Collected data entries
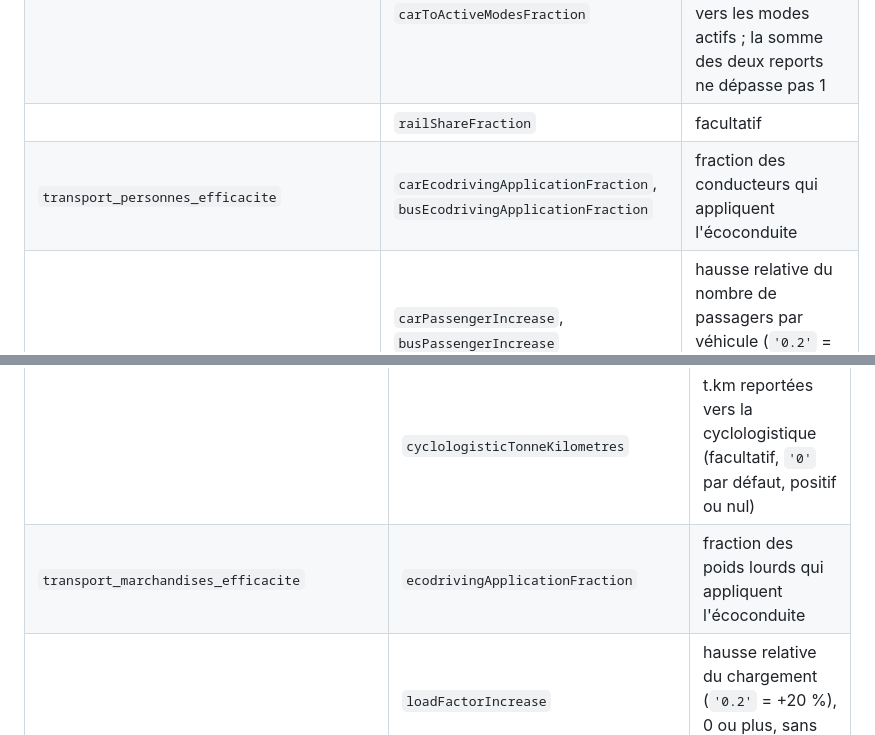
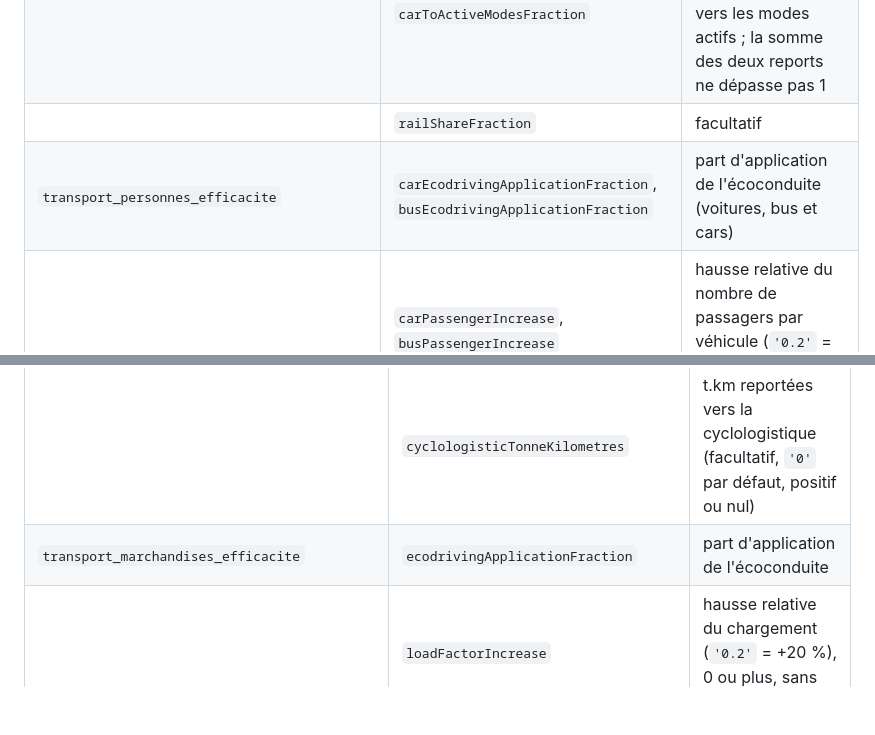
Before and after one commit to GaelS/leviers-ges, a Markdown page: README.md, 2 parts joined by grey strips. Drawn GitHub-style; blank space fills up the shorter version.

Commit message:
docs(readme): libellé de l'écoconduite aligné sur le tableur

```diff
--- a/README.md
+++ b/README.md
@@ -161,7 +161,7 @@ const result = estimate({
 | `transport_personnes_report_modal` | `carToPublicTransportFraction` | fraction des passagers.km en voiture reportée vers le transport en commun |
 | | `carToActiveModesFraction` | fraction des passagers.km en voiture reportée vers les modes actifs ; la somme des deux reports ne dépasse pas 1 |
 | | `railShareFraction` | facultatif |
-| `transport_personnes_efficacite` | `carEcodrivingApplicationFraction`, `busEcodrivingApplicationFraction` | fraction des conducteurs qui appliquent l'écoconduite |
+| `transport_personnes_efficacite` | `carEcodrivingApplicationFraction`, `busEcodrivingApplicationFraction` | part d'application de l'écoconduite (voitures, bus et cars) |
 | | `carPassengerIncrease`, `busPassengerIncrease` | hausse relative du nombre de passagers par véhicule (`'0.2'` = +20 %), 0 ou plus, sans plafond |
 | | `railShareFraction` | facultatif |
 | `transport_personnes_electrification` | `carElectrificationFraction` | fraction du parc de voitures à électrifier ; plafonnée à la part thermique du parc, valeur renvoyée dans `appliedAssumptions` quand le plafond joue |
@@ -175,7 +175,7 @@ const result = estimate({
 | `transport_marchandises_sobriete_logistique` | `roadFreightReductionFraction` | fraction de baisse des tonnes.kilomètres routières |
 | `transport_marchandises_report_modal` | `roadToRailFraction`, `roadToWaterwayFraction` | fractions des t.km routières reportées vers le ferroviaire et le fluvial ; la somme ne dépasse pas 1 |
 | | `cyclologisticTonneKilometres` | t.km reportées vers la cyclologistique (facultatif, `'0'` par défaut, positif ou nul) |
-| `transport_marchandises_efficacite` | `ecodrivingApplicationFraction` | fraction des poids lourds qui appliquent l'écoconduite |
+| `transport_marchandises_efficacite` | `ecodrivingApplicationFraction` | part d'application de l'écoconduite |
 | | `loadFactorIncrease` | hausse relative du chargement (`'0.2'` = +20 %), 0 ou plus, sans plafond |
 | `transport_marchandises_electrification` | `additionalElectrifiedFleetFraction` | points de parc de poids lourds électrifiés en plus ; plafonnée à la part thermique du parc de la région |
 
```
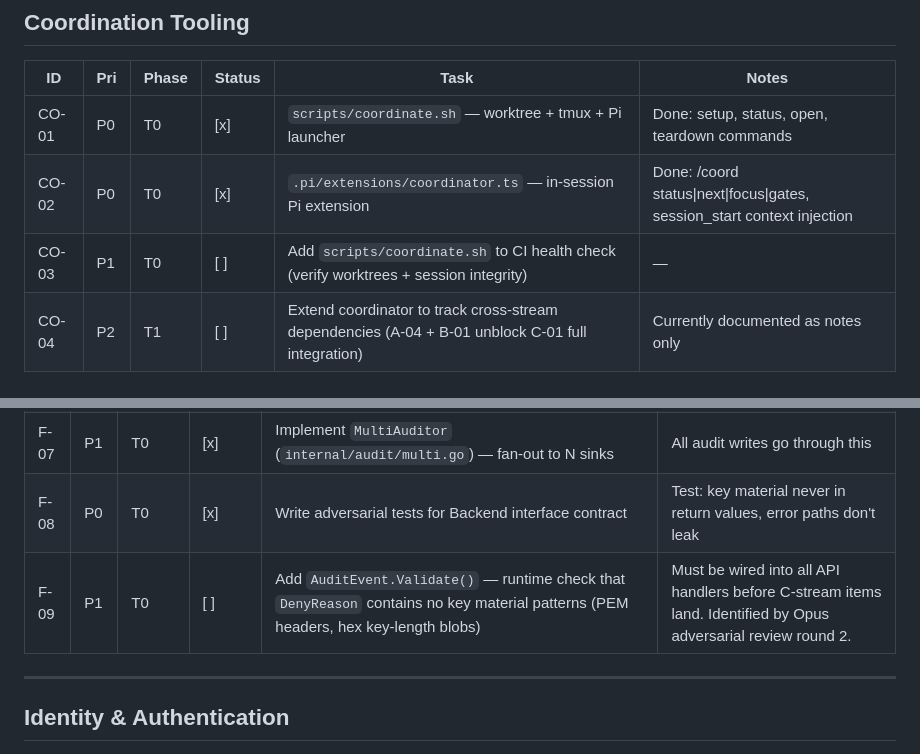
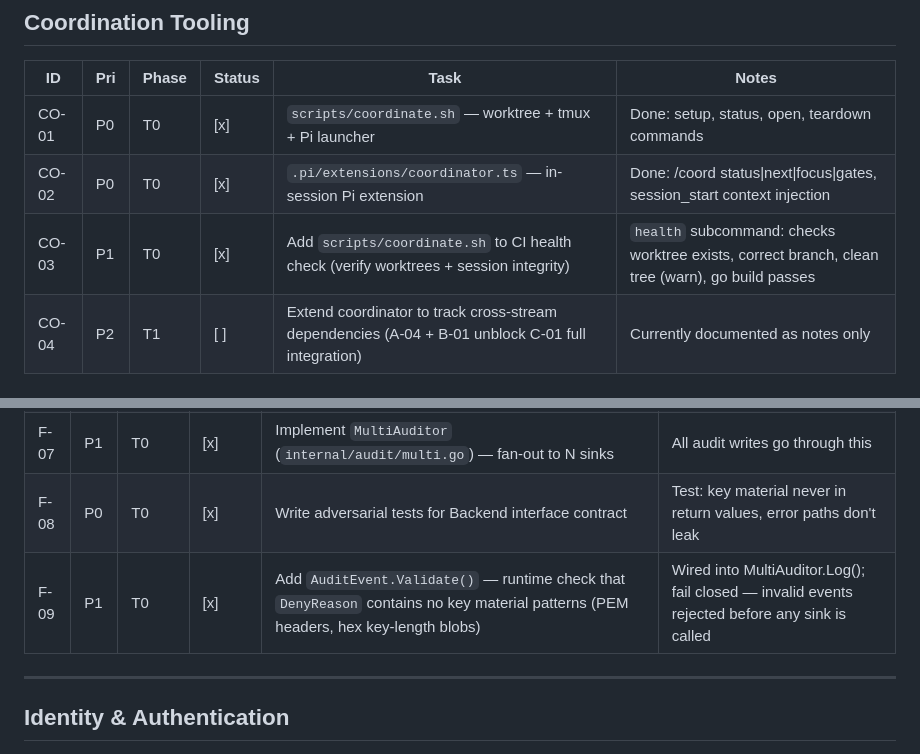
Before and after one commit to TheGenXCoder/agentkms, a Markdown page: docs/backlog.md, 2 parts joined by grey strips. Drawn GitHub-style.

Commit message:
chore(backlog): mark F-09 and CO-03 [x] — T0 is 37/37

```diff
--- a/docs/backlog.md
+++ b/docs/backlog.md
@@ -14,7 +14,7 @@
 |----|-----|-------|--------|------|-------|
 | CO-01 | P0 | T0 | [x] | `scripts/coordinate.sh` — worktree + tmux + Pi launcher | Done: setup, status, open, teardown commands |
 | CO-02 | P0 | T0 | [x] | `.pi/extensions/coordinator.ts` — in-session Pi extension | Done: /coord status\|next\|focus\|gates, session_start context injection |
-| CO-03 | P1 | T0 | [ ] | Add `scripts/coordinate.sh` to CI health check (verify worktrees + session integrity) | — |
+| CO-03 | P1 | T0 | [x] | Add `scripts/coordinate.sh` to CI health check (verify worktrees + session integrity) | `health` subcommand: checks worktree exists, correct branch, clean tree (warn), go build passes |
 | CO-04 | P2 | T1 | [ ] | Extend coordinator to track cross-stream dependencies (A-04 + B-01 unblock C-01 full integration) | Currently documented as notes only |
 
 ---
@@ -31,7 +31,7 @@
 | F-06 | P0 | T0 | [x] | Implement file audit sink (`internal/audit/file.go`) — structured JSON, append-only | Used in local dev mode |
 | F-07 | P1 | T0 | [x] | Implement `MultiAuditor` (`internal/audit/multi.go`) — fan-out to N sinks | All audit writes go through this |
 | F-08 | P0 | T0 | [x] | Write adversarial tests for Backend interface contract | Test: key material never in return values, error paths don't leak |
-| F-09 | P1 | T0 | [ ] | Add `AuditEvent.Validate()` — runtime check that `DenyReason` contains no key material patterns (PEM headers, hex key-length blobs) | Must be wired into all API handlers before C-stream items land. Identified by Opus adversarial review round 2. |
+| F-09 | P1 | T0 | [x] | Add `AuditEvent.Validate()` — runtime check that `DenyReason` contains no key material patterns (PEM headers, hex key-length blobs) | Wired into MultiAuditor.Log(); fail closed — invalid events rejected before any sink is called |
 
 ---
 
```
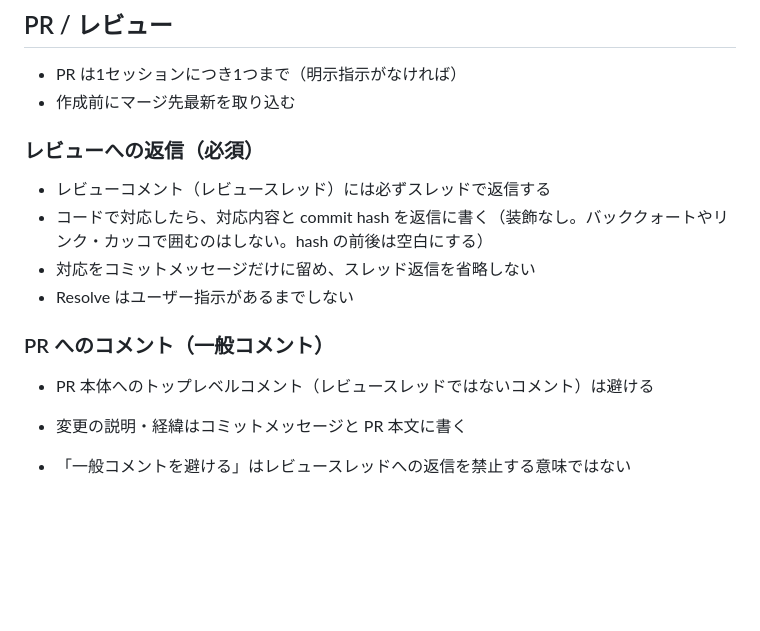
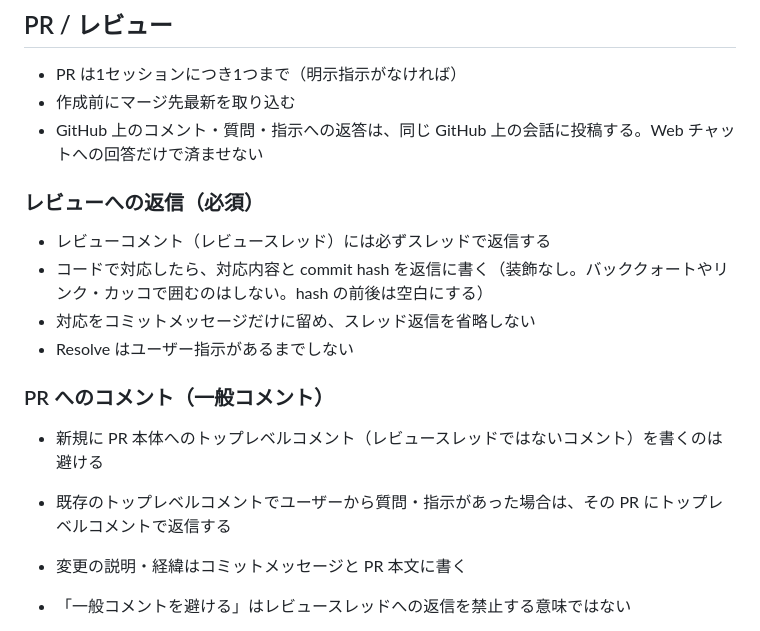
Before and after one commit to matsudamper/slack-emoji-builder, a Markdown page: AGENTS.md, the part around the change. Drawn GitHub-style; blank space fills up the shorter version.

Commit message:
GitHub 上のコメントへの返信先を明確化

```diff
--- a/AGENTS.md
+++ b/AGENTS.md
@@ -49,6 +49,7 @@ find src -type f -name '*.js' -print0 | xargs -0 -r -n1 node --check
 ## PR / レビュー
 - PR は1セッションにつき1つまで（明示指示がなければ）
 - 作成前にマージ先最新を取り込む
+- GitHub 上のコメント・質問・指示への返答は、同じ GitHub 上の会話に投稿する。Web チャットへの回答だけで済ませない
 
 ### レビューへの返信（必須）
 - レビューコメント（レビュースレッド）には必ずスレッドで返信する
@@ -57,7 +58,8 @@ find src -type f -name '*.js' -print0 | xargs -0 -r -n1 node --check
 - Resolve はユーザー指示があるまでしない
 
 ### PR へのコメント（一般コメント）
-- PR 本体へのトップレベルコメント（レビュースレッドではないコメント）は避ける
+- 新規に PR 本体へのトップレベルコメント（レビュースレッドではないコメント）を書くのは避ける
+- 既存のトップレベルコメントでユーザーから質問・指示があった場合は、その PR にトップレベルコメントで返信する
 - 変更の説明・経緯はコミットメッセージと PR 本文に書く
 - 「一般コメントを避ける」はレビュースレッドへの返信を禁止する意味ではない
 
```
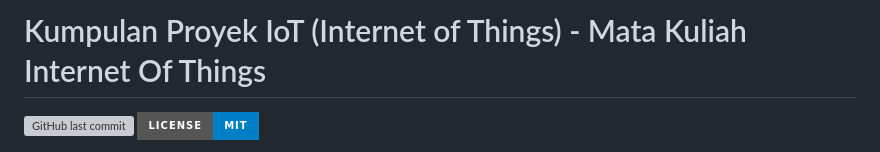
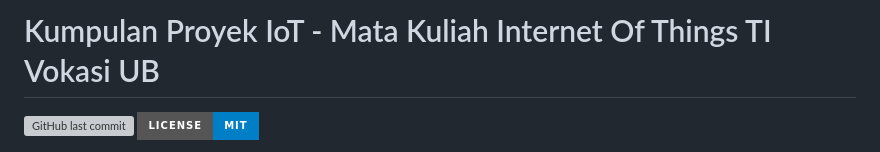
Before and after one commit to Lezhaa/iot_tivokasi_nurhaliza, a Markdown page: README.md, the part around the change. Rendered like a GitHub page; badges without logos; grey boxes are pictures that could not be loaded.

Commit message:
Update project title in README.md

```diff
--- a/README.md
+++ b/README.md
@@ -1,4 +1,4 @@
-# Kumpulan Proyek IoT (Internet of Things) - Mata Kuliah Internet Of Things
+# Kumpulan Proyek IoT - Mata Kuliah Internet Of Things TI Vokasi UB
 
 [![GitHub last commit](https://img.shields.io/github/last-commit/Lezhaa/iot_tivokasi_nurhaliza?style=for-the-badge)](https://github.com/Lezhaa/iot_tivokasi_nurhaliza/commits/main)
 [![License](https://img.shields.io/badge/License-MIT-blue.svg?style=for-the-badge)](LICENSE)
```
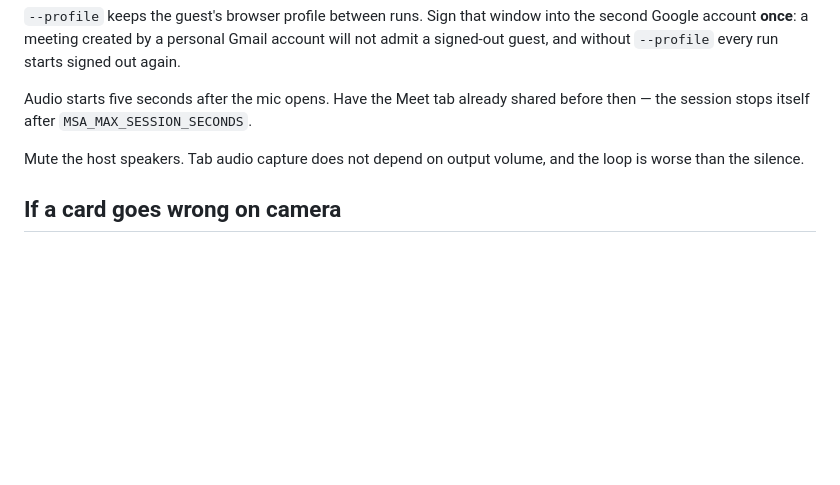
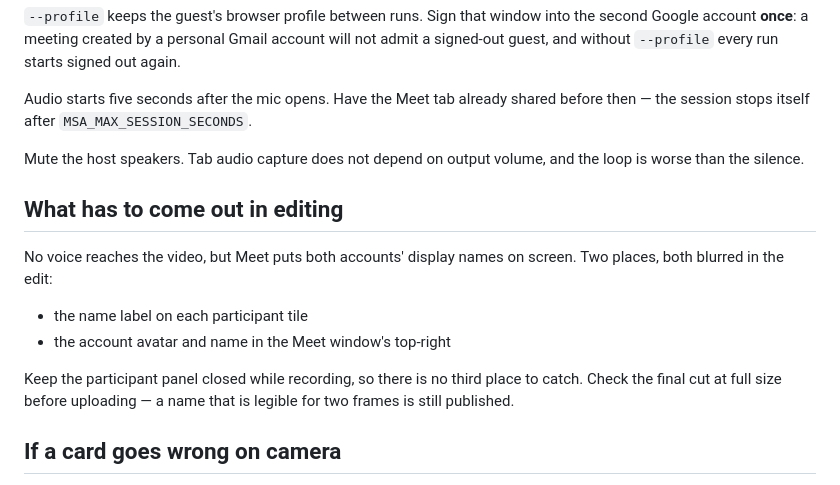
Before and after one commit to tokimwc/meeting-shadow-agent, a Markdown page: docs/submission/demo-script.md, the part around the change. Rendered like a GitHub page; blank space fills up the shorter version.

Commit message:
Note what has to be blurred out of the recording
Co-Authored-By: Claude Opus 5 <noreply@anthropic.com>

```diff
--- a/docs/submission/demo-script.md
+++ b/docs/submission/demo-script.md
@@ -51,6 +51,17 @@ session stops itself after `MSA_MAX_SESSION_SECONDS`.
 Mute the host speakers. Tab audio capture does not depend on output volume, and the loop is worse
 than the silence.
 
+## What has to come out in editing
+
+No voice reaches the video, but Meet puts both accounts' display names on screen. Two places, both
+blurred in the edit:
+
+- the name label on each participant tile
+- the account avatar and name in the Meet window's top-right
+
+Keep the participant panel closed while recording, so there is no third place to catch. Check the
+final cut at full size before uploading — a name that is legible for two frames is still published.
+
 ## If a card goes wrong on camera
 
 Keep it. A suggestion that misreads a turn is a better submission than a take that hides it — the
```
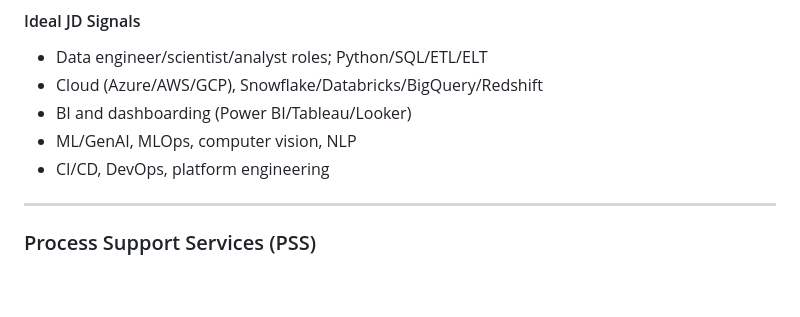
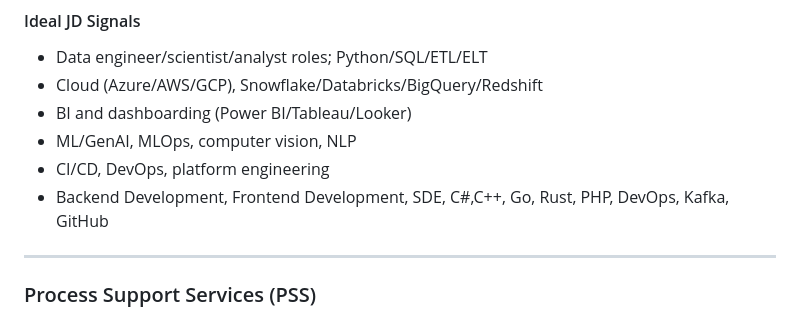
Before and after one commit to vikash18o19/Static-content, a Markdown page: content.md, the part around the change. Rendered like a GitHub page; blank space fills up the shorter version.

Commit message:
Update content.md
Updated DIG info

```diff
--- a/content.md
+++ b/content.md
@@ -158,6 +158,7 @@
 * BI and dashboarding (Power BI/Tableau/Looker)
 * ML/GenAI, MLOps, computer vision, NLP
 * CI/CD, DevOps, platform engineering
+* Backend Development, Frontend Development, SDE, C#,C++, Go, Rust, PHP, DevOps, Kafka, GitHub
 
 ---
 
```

What you need to do: Report only the number of lines above that contain "type".

Response for this exercise: 2